13. “Donnie”/The Bermudas (up from 16). The three Bermudas were 12, 14, and 15 years old in 1964. On this vintage American Bandstand clip, it’s easy to figure out which one is 12, but the other two could easily be 30.
14. “The French Song”/Lucille Starr (up from 17). The official title of this is “Quand le soleil dit bonjour aux montagnes,” which means “when the sun says good day to the mountains.” Lucille Starr grew up speaking French in British Columbia and remained a popular country star in Canada for years thereafter. “The French Song,” as it was known in the English-speaking world, reached #54 in Billboard. (In the spring of 1964, having the last name Starr couldn’t have hurt one bit.) “The French Song” is supposedly the first Canadian million seller, and it was produced by Herb Alpert.
29. “Gonna Get Along Without You Now”/Skeeter Davis and Tracey Dey (down from 27). Two different versions of the same song, charted together—a sprightly pop version by Davis and a big-beat version by Dey, who released a number of unsuccessful singles during the 60s, many of them written and produced by Bob Crewe and Bob Gaudio, the team behind the Four Seasons. “Gonna Get Along Without You Now” had been a hit for Patience and Prudence in 1956, and their version was a favorite of my mother’s; she had the sheet music (with Patience and Prudence pictured on the front) and played it for us on the piano when we were little.
25. “What to Do (To Forget You)”/Sam McCue (debut). McCue was one of Milwaukee’s first home-grown rock-n-rollers, most famous as lead guitarist and singer of the Legends. “What to Do” likely hit about the time McCue landed a gig as guitarist in the Everly Brothers’ band, a job he would keep until the infamous Knott’s Berry Farm show in 1973 at which the brothers broke up. Between Everlys tours, he continued to play at home with the Legends and other bands.
Beatlemania was about to reassert itself, of course.
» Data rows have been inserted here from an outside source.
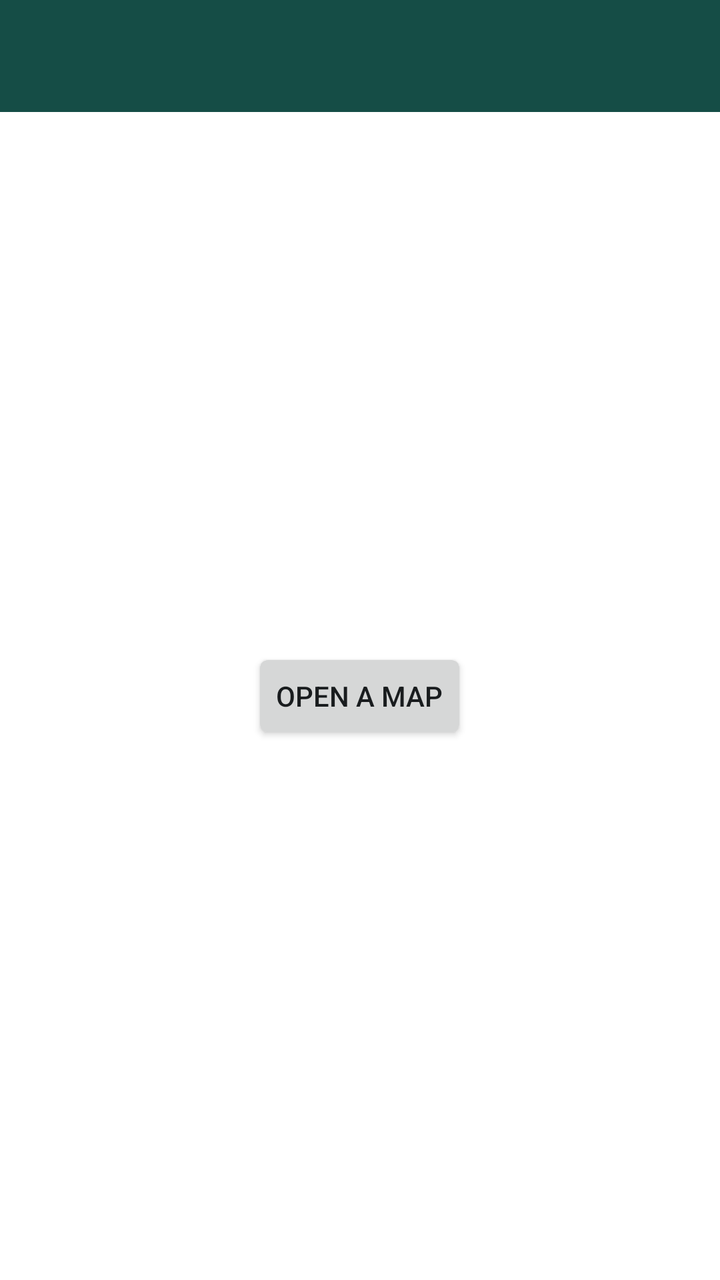
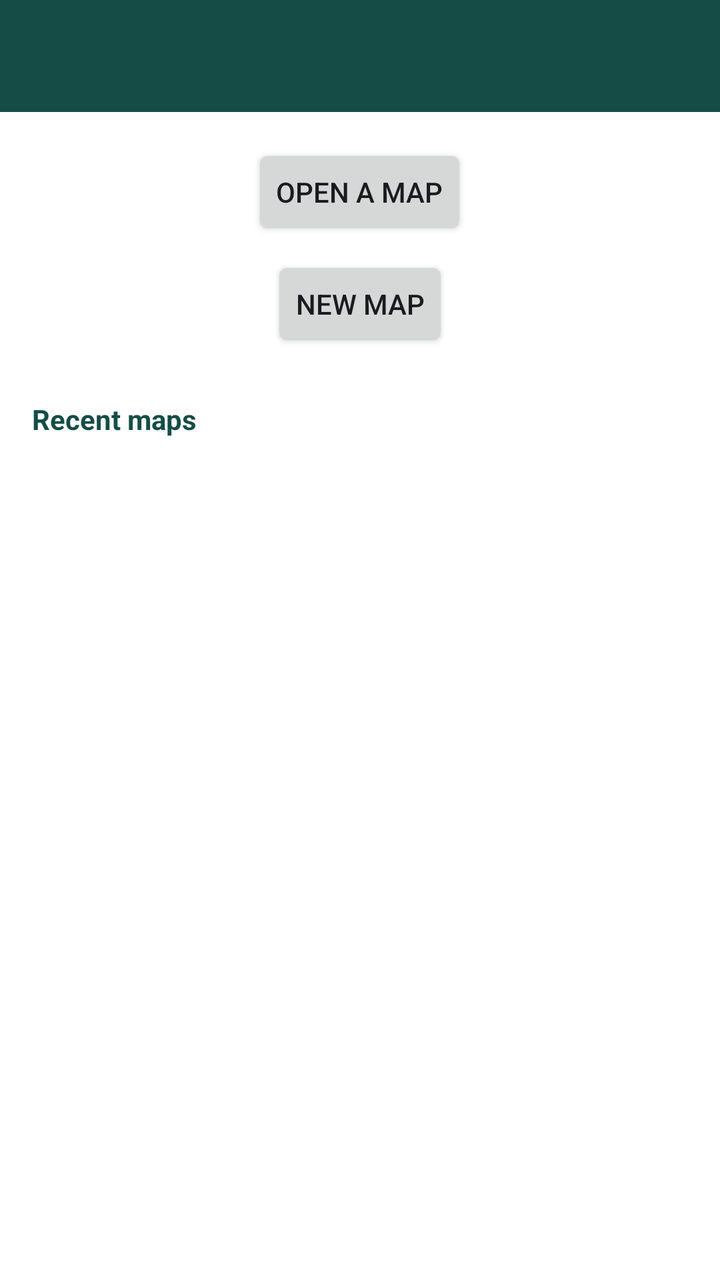

Before-and-after screenshots of an Android layout around one commit, followed by the original layout XML and the change that was made.
<!-- AndroidManifest.xml: application theme Mapling -->
<!-- res/layout/main.xml -->
<?xml version="1.0" encoding="utf-8"?>
<LinearLayout xmlns:android="http://schemas.android.com/apk/res/android"
    android:id="@+id/root"
    android:layout_width="match_parent"
    android:layout_height="match_parent"
    android:orientation="vertical">

    <Toolbar
        android:id="@+id/toolbar"
        android:layout_width="match_parent"
        android:layout_height="wrap_content"
        android:background="@color/forest"
        android:minHeight="?android:attr/actionBarSize"
        android:theme="@style/Mapling.Toolbar" />

    
    <LinearLayout
        android:id="@+id/messages"
        android:layout_width="match_parent"
        android:layout_height="wrap_content"
        android:orientation="vertical" />

    <FrameLayout
        android:layout_width="match_parent"
        android:layout_height="0dp"
        android:layout_weight="1">

        <WebView
            android:id="@+id/map"
            android:layout_width="match_parent"
            android:layout_height="match_parent"
            android:visibility="invisible" />

        <Button
            android:id="@+id/open_map"
            android:layout_width="wrap_content"
            android:layout_height="wrap_content"
            android:layout_gravity="center"
            android:text="@string/open_map" />
    </FrameLayout>

    
    <LinearLayout
        android:id="@+id/hints"
        android:layout_width="match_parent"
        android:layout_height="wrap_content"
        android:orientation="vertical" />

    <LinearLayout
        android:id="@+id/node_bar"
        android:layout_width="match_parent"
        android:layout_height="wrap_content"
        android:background="@color/node_bar"
        android:gravity="center"
        android:orientation="horizontal"
        android:visibility="gone">

        <ImageButton
            android:id="@+id/edit_text"
            style="?android:attr/borderlessButtonStyle"
            android:layout_width="56dp"
            android:layout_height="48dp"
            android:contentDescription="@string/edit_text"
            android:src="@drawable/ic_edit"
            android:tint="@color/node_icon"
            android:tooltipText="@string/edit_text" />

        <ImageButton
            android:id="@+id/add_child"
            style="?android:attr/borderlessButtonStyle"
            android:layout_width="56dp"
            android:layout_height="48dp"
            android:contentDescription="@string/add_child"
            android:src="@drawable/ic_subdirectory_arrow_right"
            android:tint="@color/node_icon"
            android:tooltipText="@string/add_child" />

        <ImageButton
            android:id="@+id/add_sibling"
            style="?android:attr/borderlessButtonStyle"
            android:layout_width="56dp"
            android:layout_height="48dp"
            android:contentDescription="@string/add_sibling"
            android:src="@drawable/ic_add_row_below"
            android:tint="@color/node_icon"
            android:tooltipText="@string/add_sibling" />

        <ImageButton
            android:id="@+id/delete_node"
            style="?android:attr/borderlessButtonStyle"
            android:layout_width="56dp"
            android:layout_height="48dp"
            android:contentDescription="@string/delete_node"
            android:src="@drawable/ic_delete"
            android:tint="@color/node_icon"
            android:tooltipText="@string/delete_node" />
    </LinearLayout>
</LinearLayout>
<!-- resources referenced by this layout -->
<resources>
  <color name="forest">#154D46</color>
  <color name="node_bar">#F3F5F4</color>
  <!-- drawable ic_delete (drawable) -->
  <?xml version="1.0" encoding="utf-8"?>
  <vector xmlns:android="http://schemas.android.com/apk/res/android"
      android:width="24dp"
      android:height="24dp"
      android:viewportWidth="960"
      android:viewportHeight="960"
      android:tint="?android:attr/colorControlNormal">
    <path
        android:fillColor="@android:color/white"
        android:pathData="M280,840Q247,840 223.5,816.5Q200,793 200,760L200,240L160,240L160,160L360,160L360,120L600,120L600,160L800,160L800,240L760,240L760,760Q760,793 736.5,816.5Q713,840 680,840L280,840ZM680,240L280,240L280,760Q280,760 280,760Q280,760 280,760L680,760Q680,760 680,760Q680,760 680,760L680,240ZM360,680L440,680L440,320L360,320L360,680ZM520,680L600,680L600,320L520,320L520,680ZM280,240L280,240L280,760Q280,760 280,760Q280,760 280,760L280,760Q280,760 280,760Q280,760 280,760L280,240Z"/>
  </vector>
  <!-- drawable ic_edit (drawable) -->
  <?xml version="1.0" encoding="utf-8"?>
  <vector xmlns:android="http://schemas.android.com/apk/res/android"
      android:width="24dp"
      android:height="24dp"
      android:viewportWidth="960"
      android:viewportHeight="960"
      android:tint="?android:attr/colorControlNormal">
    <path
        android:fillColor="@android:color/white"
        android:pathData="M200,760L257,760L648,369L591,312L200,703L200,760ZM120,840L120,670L648,143Q660,132 674.5,126Q689,120 705,120Q721,120 736,126Q751,132 762,144L817,200Q829,211 834.5,226Q840,241 840,256Q840,272 834.5,286.5Q829,301 817,313L290,840L120,840ZM760,256L760,256L704,200L704,200L760,256ZM619,341L591,312L591,312L648,369L648,369L619,341Z"/>
  </vector>
  <!-- drawable ic_subdirectory_arrow_right (drawable) -->
  <?xml version="1.0" encoding="utf-8"?>
  <vector xmlns:android="http://schemas.android.com/apk/res/android"
      android:width="24dp"
      android:height="24dp"
      android:viewportWidth="960"
      android:viewportHeight="960"
      android:tint="?android:attr/colorControlNormal">
    <path
        android:fillColor="@android:color/white"
        android:pathData="M560,840L503,783L647,640L200,640L200,160L280,160L280,560L647,560L503,416L559,359L800,600L560,840Z"/>
  </vector>
  <string name="add_child">Add child</string>
  <string name="add_sibling">Add sibling</string>
  <string name="delete_node">Delete</string>
  <string name="edit_text">Edit text</string>
  <string name="open_map">Open a map</string>
  <style name="Mapling.Toolbar" parent="@android:style/ThemeOverlay.Material.Dark.ActionBar">
          <item name="android:colorControlNormal">@color/ivory</item>
          <item name="android:textColorPrimary">@color/ivory</item>
      </style>
  <style name="Mapling" parent="@android:style/Theme.DeviceDefault.Light.NoActionBar">
          <item name="android:windowBackground">@android:color/white</item>
          <item name="android:statusBarColor">@color/forest</item>
          <item name="android:windowLightStatusBar">false</item>
      </style>
  <color name="ivory">#FFF9E9</color>
  <!-- unchanged entries left out for length: 1 -->
</resources>

<!-- the commit's change to res/layout/main.xml (unified diff, before → after) -->
@@ -31,12 +31,56 @@
             android:layout_height="match_parent"
             android:visibility="invisible" />
 
-        <Button
-            android:id="@+id/open_map"
-            android:layout_width="wrap_content"
-            android:layout_height="wrap_content"
-            android:layout_gravity="center"
-            android:text="@string/open_map" />
+        
+        <ScrollView
+            android:id="@+id/home"
+            android:layout_width="match_parent"
+            android:layout_height="match_parent">
+
+            <LinearLayout
+                android:layout_width="match_parent"
+                android:layout_height="wrap_content"
+                android:orientation="vertical"
+                android:padding="16dp">
+
+                <LinearLayout
+                    android:layout_width="match_parent"
+                    android:layout_height="wrap_content"
+                    android:gravity="center"
+                    android:orientation="vertical">
+
+                    <Button
+                        android:id="@+id/open_map"
+                        android:layout_width="wrap_content"
+                        android:layout_height="wrap_content"
+                        android:text="@string/open_map" />
+
+                    <Button
+                        android:id="@+id/new_map"
+                        android:layout_width="wrap_content"
+                        android:layout_height="wrap_content"
+                        android:layout_marginTop="8dp"
+                        android:text="@string/new_map" />
+                </LinearLayout>
+
+                <TextView
+                    android:id="@+id/recent_title"
+                    android:layout_width="match_parent"
+                    android:layout_height="wrap_content"
+                    android:layout_marginTop="24dp"
+                    android:paddingBottom="8dp"
+                    android:text="@string/recent_maps"
+                    android:textColor="@color/forest"
+                    android:textSize="14sp"
+                    android:textStyle="bold" />
+
+                <LinearLayout
+                    android:id="@+id/recent_list"
+                    android:layout_width="match_parent"
+                    android:layout_height="wrap_content"
+                    android:orientation="vertical" />
+            </LinearLayout>
+        </ScrollView>
     </FrameLayout>
 
     
<!-- resource entries referenced after the edit -->
@@ -42,7 +42,9 @@
   <string name="add_sibling">Add sibling</string>
   <string name="delete_node">Delete</string>
   <string name="edit_text">Edit text</string>
+  <string name="new_map">New map</string>
   <string name="open_map">Open a map</string>
+  <string name="recent_maps">Recent maps</string>
   <style name="Mapling.Toolbar" parent="@android:style/ThemeOverlay.Material.Dark.ActionBar">
           <item name="android:colorControlNormal">@color/ivory</item>
           <item name="android:textColorPrimary">@color/ivory</item>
As June began, they finished filming A Hard Day’s Night, and they would wrap up recording of the album of the same name later in the month. And so the summer would belong to them, just as the spring had.